Multiple residents came out to a neighborhood meeting to discuss their concerns about a future multi-use path along Tilly Mill Road.
Over the course of the past few months, multiple residents have spoken against the proposal, which would be a 12-foot-shared-use path running from Womack Road to Mt. Vernon Road.
The city’s website shows two possible alternatives for the path, one on the west side and one on the east side. At a June 13 Dunwoody City Council meeting, Public Works Director Michael Smith recommended to the council that the path run on the east side.
Throughout multiple city council meetings and at a meeting for the Holland Court subdivision held on Sept. 1, residents have been voicing concerns about safety, the effect on the city’s tree canopy, and the decision to consider the path on the east side of the road instead of the west.
Holland Court is a subdivision along Tilly Mill Road. According to a presentation given by resident Karen Rose at the neighborhood meeting, the subdivision consists of 11 homes. The community is structured in a way where multiple homes end up running parallel to Tilly Mill Road, their backyards facing the street or foliage between the street and the subdivision.

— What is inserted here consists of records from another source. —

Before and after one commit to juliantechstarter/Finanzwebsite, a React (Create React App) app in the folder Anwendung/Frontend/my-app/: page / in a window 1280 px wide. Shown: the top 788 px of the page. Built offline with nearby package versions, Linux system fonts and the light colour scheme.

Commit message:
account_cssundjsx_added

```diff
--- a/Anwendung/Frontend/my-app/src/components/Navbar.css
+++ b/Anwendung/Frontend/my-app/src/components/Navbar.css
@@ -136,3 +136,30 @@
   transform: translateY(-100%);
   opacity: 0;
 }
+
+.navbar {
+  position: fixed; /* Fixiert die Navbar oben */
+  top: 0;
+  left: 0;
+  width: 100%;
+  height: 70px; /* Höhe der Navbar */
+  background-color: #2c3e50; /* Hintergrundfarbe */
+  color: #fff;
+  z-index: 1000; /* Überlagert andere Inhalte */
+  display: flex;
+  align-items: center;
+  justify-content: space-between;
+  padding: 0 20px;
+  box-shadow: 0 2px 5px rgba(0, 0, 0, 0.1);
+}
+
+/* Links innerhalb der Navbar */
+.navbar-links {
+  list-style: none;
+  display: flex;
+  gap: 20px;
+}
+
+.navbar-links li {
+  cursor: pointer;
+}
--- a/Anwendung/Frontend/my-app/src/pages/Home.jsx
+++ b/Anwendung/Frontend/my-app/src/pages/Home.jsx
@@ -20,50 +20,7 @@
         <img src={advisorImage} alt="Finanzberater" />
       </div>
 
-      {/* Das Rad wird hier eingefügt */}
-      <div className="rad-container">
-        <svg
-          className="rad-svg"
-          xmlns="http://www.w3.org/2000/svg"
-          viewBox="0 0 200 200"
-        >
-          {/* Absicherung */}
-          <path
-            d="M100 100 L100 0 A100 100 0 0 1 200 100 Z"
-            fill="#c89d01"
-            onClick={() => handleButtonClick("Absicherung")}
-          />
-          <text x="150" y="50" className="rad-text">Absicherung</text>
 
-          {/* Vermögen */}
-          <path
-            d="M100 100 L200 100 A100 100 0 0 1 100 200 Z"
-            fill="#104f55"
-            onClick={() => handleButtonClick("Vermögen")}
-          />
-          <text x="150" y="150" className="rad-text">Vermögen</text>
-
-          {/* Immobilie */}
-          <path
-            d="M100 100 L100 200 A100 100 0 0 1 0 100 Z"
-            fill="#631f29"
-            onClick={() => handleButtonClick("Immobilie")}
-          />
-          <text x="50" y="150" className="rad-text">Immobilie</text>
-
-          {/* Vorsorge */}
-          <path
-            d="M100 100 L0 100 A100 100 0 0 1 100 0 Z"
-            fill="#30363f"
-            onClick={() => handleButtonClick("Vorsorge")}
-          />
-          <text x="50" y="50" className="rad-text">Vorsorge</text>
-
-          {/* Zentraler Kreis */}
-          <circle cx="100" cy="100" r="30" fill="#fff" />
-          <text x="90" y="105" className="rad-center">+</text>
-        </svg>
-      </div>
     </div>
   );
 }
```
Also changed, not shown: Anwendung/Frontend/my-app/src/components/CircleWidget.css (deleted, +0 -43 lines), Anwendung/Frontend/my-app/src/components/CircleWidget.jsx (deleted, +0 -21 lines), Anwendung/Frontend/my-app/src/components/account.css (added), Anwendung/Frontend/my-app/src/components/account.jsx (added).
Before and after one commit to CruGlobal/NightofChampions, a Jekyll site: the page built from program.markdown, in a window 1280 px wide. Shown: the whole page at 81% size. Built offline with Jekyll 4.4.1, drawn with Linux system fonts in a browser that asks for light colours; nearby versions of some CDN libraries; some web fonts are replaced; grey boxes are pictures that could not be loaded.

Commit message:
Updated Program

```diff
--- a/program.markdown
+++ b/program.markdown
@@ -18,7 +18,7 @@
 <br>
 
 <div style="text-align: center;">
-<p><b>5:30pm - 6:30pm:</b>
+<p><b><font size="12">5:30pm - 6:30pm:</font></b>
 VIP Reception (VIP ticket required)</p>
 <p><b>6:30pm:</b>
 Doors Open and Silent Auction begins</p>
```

At the meeting, residents brought up concerns about how many trees would need to be cut down in order to build the path on the east side of the road versus the west side. City staff have said they would replant trees that were cut down, but residents worried about how long it would take those trees to reach the maturity of what they have now. Cutting down those trees would not only be bad for the environment, they said, but would remove a buffer between certain homes and the road, leaving them vulnerable to noise, safety issues, and heat.
“I want to invite you all to my house,” said Mary Molnar. “What you see here is ridiculous. You’re disturbing and upsetting 11 households.”
Councilmember Tom Lambert and Public Works Director Michael Smith listened to concerns from residents at the meeting. Both said the proposed trail comes from the city’s Transportation Master Plan. According to the city’s project page, the hope is that the trail will improve walking and biking access to the Marcus Jewish Community Center of Atlanta, Congregation Ariel, and the Georgia State Dunwoody Campus.
“What we’re trying to do is connect the city,” Lambert said. “This is by far the number one request we get from citizens.”
Many Holland Court residents said they weren’t against connectivity, but didn’t want to sacrifice their privacy, safety, or tree canopy. The concept plan for the trail includes a proposed gravity retaining wall, in part to provide separation between the homes along the road and the path itself, said Capital Projects Manager Ishri Sankar. But residents worried a small retaining wall wouldn’t be enough to separate their homes from the path and the road.
Multiple residents also asked why the city made the decision to look at putting the pathway on the east side of the road rather than the west. According to the city’s website, it would cost $700,000 more to put the trail on the east side of the street over the west side. Smith said part of that increase in cost is because if the trail goes on the east side, the city still plans to fill in gaps in the sidewalk on the west side.
At a July 12, 2021 meeting discussion about a design contract for the path, Smith originally talked about putting the path on the west side, which is the same side as the MJCCA. Councilmember Stacey Harris brought up the MJCCA and said that she thought traffic on that side might be too heavy due to the center.
“There’s a lot of conflict because of traffic in and out,” she said.
At the June 13 meeting, Harris recused herself from the conversation about the Tilly Mill path due to her affiliation with the MJCCA, saying that her superiors had very strong opinions about the path.
In an emailed statement, Harris said she did not recuse herself from the July 12, 2021 discussion about the path because the council was not discussing where or how the path should be constructed, but discussing awarding the design contract for the project.
“The agenda item for the July 12, 2021 meeting was a discussion to award a design contract for the multi-use path on Tilly Mill Road. During the discussion about the contract, the consensus from council was to have the path fully designed for both sides of the street,” Harris said in an email. “Once the path was designed and came in front of council, I recused myself from the discussion on which option to choose.”
The MJCCA did not return requests for comment. City spokesperson Jennifer Boettcher said the city has met with the MJCCA, neighborhood groups, and other property owners.
“Input from all groups is being factored into the project equally,” she said.
Smith said that the reason staff recommended that the path go on the east side of the road was due to a heavy amount of traffic coming from the west side, particularly Mt. Vernon Place, as well as the trail being easily accessible to more people on the east side of the road.
Rose brought up the trail master plan that the city is considering, and asked if the city would consider pausing on the project until after a master plan is created. At an Aug. 8 meeting, the council heard from the PATH Foundation, a group that works to develop networks of trails throughout the metro Atlanta area. The council is expected to vote on an agreement for a trails master plan at a Sept. 6 meeting.
Smith said that since the path project is in such early stages and is not expected to be funded until 2026 or 2027, it would not make sense to pause for the much shorter period it would take the PATH Foundation to work through their plan.
Lambert said the reason the city is holding neighborhood meetings is to receive this feedback from citizens. He said the project will likely move forward, but maybe not in its current form.
“I’m not making any promises,” he said. “When it’s all evaluated we might end up right where we are today. I hope not. I think there’s room for improvement.”